• [Assigned task]: Write out every entry exactly as it stands.

• [Data for analysis]:
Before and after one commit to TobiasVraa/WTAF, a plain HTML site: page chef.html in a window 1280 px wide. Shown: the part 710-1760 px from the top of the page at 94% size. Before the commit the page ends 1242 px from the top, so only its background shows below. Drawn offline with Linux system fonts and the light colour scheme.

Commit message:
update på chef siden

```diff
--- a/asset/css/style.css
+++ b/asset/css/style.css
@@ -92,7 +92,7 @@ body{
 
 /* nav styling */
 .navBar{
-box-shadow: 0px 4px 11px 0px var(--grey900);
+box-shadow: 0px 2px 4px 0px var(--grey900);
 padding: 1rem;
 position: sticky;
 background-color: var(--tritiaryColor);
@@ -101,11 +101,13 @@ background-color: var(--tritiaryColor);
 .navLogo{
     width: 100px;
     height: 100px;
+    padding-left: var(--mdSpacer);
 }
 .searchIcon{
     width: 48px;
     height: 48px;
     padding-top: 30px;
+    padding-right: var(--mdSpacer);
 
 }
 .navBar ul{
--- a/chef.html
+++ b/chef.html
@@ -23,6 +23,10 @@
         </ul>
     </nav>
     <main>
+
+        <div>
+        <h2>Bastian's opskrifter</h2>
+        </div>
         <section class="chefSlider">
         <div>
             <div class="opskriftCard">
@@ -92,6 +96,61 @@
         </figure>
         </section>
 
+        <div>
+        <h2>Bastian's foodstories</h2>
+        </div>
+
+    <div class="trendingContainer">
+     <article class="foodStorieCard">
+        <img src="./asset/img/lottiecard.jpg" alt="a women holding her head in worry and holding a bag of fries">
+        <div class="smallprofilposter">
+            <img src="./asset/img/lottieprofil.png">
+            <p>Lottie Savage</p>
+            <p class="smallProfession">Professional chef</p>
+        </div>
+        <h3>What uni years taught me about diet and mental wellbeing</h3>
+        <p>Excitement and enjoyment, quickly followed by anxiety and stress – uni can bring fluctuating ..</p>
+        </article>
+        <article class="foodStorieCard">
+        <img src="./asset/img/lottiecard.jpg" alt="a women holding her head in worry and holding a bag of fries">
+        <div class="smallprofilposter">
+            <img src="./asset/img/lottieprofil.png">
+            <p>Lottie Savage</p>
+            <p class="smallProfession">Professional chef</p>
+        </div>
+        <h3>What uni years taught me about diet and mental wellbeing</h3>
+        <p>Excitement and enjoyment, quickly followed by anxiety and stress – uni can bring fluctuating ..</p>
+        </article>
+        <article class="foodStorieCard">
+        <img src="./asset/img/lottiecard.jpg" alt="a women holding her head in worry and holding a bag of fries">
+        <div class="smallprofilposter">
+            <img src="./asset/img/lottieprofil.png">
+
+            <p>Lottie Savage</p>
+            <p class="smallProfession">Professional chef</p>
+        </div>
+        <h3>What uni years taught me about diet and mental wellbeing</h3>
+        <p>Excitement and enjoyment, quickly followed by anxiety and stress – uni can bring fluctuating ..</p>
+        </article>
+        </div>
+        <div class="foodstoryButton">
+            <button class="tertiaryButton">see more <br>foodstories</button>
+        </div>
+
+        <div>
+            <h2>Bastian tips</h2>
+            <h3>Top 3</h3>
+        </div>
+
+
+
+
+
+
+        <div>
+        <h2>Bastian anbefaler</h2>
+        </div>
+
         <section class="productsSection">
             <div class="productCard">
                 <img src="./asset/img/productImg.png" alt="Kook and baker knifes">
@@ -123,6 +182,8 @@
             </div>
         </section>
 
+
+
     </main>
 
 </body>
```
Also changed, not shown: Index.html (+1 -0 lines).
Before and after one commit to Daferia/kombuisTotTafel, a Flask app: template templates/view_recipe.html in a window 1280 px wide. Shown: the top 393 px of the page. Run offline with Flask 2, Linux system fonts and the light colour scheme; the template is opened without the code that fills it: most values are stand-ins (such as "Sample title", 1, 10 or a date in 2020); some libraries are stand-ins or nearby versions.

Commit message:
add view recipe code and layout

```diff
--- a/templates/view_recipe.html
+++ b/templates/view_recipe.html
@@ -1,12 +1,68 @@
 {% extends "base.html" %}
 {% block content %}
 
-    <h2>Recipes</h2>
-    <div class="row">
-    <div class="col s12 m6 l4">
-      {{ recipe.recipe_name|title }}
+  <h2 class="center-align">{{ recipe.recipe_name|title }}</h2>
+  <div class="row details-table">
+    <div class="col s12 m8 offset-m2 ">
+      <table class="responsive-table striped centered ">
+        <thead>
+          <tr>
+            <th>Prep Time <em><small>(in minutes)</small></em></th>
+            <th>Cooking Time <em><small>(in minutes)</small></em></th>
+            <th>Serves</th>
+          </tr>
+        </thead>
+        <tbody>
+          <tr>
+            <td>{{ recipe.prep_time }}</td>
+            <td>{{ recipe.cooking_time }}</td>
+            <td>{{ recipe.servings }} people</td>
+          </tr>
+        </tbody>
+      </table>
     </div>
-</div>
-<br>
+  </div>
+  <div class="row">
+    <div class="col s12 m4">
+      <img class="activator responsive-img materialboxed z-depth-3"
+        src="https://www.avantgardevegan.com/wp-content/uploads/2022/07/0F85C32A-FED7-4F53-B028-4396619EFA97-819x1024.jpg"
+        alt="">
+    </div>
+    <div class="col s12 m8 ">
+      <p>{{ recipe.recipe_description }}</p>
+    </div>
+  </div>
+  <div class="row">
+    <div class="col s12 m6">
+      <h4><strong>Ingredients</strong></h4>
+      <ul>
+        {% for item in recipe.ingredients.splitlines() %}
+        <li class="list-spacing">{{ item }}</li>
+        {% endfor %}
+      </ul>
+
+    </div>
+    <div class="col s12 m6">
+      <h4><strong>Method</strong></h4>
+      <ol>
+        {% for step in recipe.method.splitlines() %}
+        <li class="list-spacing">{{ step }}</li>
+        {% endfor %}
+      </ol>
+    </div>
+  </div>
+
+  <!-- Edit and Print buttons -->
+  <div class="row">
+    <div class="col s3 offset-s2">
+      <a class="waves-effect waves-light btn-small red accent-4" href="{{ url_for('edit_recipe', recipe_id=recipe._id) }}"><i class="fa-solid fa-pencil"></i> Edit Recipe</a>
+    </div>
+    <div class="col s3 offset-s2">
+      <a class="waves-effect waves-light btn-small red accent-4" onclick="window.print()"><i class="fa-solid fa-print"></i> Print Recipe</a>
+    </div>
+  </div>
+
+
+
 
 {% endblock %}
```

• [Output of the exercise]:
Before and after one commit to TobiasVraa/WTAF, a plain HTML site: page chef.html in a window 1280 px wide. Shown: the part 710-1760 px from the top of the page at 94% size. Before the commit the page ends 1242 px from the top, so only its background shows below. Drawn offline with Linux system fonts and the light colour scheme.

Commit message:
update på chef siden

```diff
--- a/asset/css/style.css
+++ b/asset/css/style.css
@@ -92,7 +92,7 @@ body{
 
 /* nav styling */
 .navBar{
-box-shadow: 0px 4px 11px 0px var(--grey900);
+box-shadow: 0px 2px 4px 0px var(--grey900);
 padding: 1rem;
 position: sticky;
 background-color: var(--tritiaryColor);
@@ -101,11 +101,13 @@ background-color: var(--tritiaryColor);
 .navLogo{
     width: 100px;
     height: 100px;
+    padding-left: var(--mdSpacer);
 }
 .searchIcon{
     width: 48px;
     height: 48px;
     padding-top: 30px;
+    padding-right: var(--mdSpacer);
 
 }
 .navBar ul{
--- a/chef.html
+++ b/chef.html
@@ -23,6 +23,10 @@
         </ul>
     </nav>
     <main>
+
+        <div>
+        <h2>Bastian's opskrifter</h2>
+        </div>
         <section class="chefSlider">
         <div>
             <div class="opskriftCard">
@@ -92,6 +96,61 @@
         </figure>
         </section>
 
+        <div>
+        <h2>Bastian's foodstories</h2>
+        </div>
+
+    <div class="trendingContainer">
+     <article class="foodStorieCard">
+        <img src="./asset/img/lottiecard.jpg" alt="a women holding her head in worry and holding a bag of fries">
+        <div class="smallprofilposter">
+            <img src="./asset/img/lottieprofil.png">
+            <p>Lottie Savage</p>
+            <p class="smallProfession">Professional chef</p>
+        </div>
+        <h3>What uni years taught me about diet and mental wellbeing</h3>
+        <p>Excitement and enjoyment, quickly followed by anxiety and stress – uni can bring fluctuating ..</p>
+        </article>
+        <article class="foodStorieCard">
+        <img src="./asset/img/lottiecard.jpg" alt="a women holding her head in worry and holding a bag of fries">
+        <div class="smallprofilposter">
+            <img src="./asset/img/lottieprofil.png">
+            <p>Lottie Savage</p>
+            <p class="smallProfession">Professional chef</p>
+        </div>
+        <h3>What uni years taught me about diet and mental wellbeing</h3>
+        <p>Excitement and enjoyment, quickly followed by anxiety and stress – uni can bring fluctuating ..</p>
+        </article>
+        <article class="foodStorieCard">
+        <img src="./asset/img/lottiecard.jpg" alt="a women holding her head in worry and holding a bag of fries">
+        <div class="smallprofilposter">
+            <img src="./asset/img/lottieprofil.png">
+
+            <p>Lottie Savage</p>
+            <p class="smallProfession">Professional chef</p>
+        </div>
+        <h3>What uni years taught me about diet and mental wellbeing</h3>
+        <p>Excitement and enjoyment, quickly followed by anxiety and stress – uni can bring fluctuating ..</p>
+        </article>
+        </div>
+        <div class="foodstoryButton">
+            <button class="tertiaryButton">see more <br>foodstories</button>
+        </div>
+
+        <div>
+            <h2>Bastian tips</h2>
+            <h3>Top 3</h3>
+        </div>
+
+
+
+
+
+
+        <div>
+        <h2>Bastian anbefaler</h2>
+        </div>
+
         <section class="productsSection">
             <div class="productCard">
                 <img src="./asset/img/productImg.png" alt="Kook and baker knifes">
@@ -123,6 +182,8 @@
             </div>
         </section>
 
+
+
     </main>
 
 </body>
```
Also changed, not shown: Index.html (+1 -0 lines).
Before and after one commit to Daferia/kombuisTotTafel, a Flask app: template templates/view_recipe.html in a window 1280 px wide. Shown: the top 393 px of the page. Run offline with Flask 2, Linux system fonts and the light colour scheme; the template is opened without the code that fills it: most values are stand-ins (such as "Sample title", 1, 10 or a date in 2020); some libraries are stand-ins or nearby versions.

Commit message:
add view recipe code and layout

```diff
--- a/templates/view_recipe.html
+++ b/templates/view_recipe.html
@@ -1,12 +1,68 @@
 {% extends "base.html" %}
 {% block content %}
 
-    <h2>Recipes</h2>
-    <div class="row">
-    <div class="col s12 m6 l4">
-      {{ recipe.recipe_name|title }}
+  <h2 class="center-align">{{ recipe.recipe_name|title }}</h2>
+  <div class="row details-table">
+    <div class="col s12 m8 offset-m2 ">
+      <table class="responsive-table striped centered ">
+        <thead>
+          <tr>
+            <th>Prep Time <em><small>(in minutes)</small></em></th>
+            <th>Cooking Time <em><small>(in minutes)</small></em></th>
+            <th>Serves</th>
+          </tr>
+        </thead>
+        <tbody>
+          <tr>
+            <td>{{ recipe.prep_time }}</td>
+            <td>{{ recipe.cooking_time }}</td>
+            <td>{{ recipe.servings }} people</td>
+          </tr>
+        </tbody>
+      </table>
     </div>
-</div>
-<br>
+  </div>
+  <div class="row">
+    <div class="col s12 m4">
+      <img class="activator responsive-img materialboxed z-depth-3"
+        src="https://www.avantgardevegan.com/wp-content/uploads/2022/07/0F85C32A-FED7-4F53-B028-4396619EFA97-819x1024.jpg"
+        alt="">
+    </div>
+    <div class="col s12 m8 ">
+      <p>{{ recipe.recipe_description }}</p>
+    </div>
+  </div>
+  <div class="row">
+    <div class="col s12 m6">
+      <h4><strong>Ingredients</strong></h4>
+      <ul>
+        {% for item in recipe.ingredients.splitlines() %}
+        <li class="list-spacing">{{ item }}</li>
+        {% endfor %}
+      </ul>
+
+    </div>
+    <div class="col s12 m6">
+      <h4><strong>Method</strong></h4>
+      <ol>
+        {% for step in recipe.method.splitlines() %}
+        <li class="list-spacing">{{ step }}</li>
+        {% endfor %}
+      </ol>
+    </div>
+  </div>
+
+  <!-- Edit and Print buttons -->
+  <div class="row">
+    <div class="col s3 offset-s2">
+      <a class="waves-effect waves-light btn-small red accent-4" href="{{ url_for('edit_recipe', recipe_id=recipe._id) }}"><i class="fa-solid fa-pencil"></i> Edit Recipe</a>
+    </div>
+    <div class="col s3 offset-s2">
+      <a class="waves-effect waves-light btn-small red accent-4" onclick="window.print()"><i class="fa-solid fa-print"></i> Print Recipe</a>
+    </div>
+  </div>
+
+
+
 
 {% endblock %}
```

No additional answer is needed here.